  • Hardcover: 448 pages
  • Publisher: McClelland & Stewart; First Edition edition (Aug. 24 2010)
  • Language: English
  • ISBN-10: 0771033699
  • ISBN-13: 978-0771033698
  • Product Dimensions: 16.4 x 3.6 x 23.5 cm
  • Shipping Weight: 680 g
  • Average Customer Review: 4.6 out of 5 stars  See all reviews (5 customer reviews)
  • Amazon Bestsellers Rank: #323,483 in Books (See Top 100 in Books)
  • See Complete Table of Contents

Product Description

Review

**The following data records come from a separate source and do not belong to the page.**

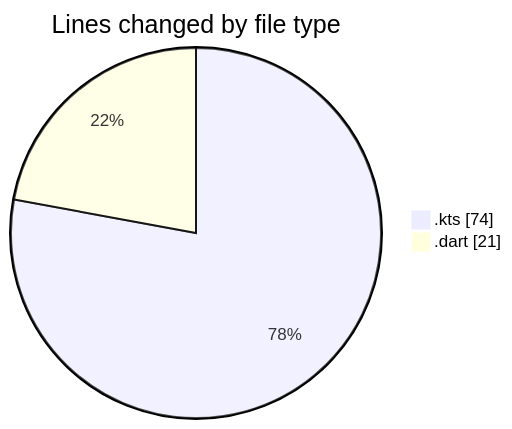
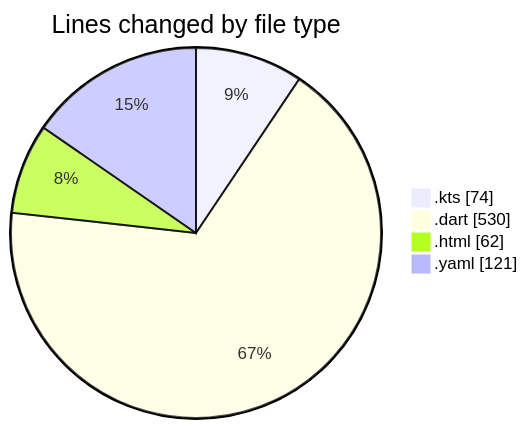
Before and after one commit to lephambinh05/code-tracking: the first of 2 diagrams in 2025-08-03/studybuddy/README.md, drawn with Mermaid. The commit also changed other lines of this file and 1 other file, not shown here.

````diff
--- a/2025-08-03/studybuddy/README.md
+++ b/2025-08-03/studybuddy/README.md
@@ -22,6 +28,8 @@
 ```mermaid
 pie showData
 title Lines changed by file type
 ".kts" : 74
-".dart" : 21
+".dart" : 530
+".html" : 62
+".yaml" : 121
 ```
````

"This is a book for those who want on their shelf, ready to hand, the facts on the Jews in Muslim lands, from the days of Mohammad himself, a vivid chapter as related here, to the Arab-Israel conflict of the present day. With Sir Martin Gilbert's excellent maps and clear readable prose, this saga is both a reliable source and a pleasure to read."
— Herman Wouk

"In this epic examination, celebrated historian Gilbert (the six-volume biography of Winston Churchill) explores the evolution of Judaism and Islam. . . . .with a comprehensive yet accessible approach." 
— Publishers Weekly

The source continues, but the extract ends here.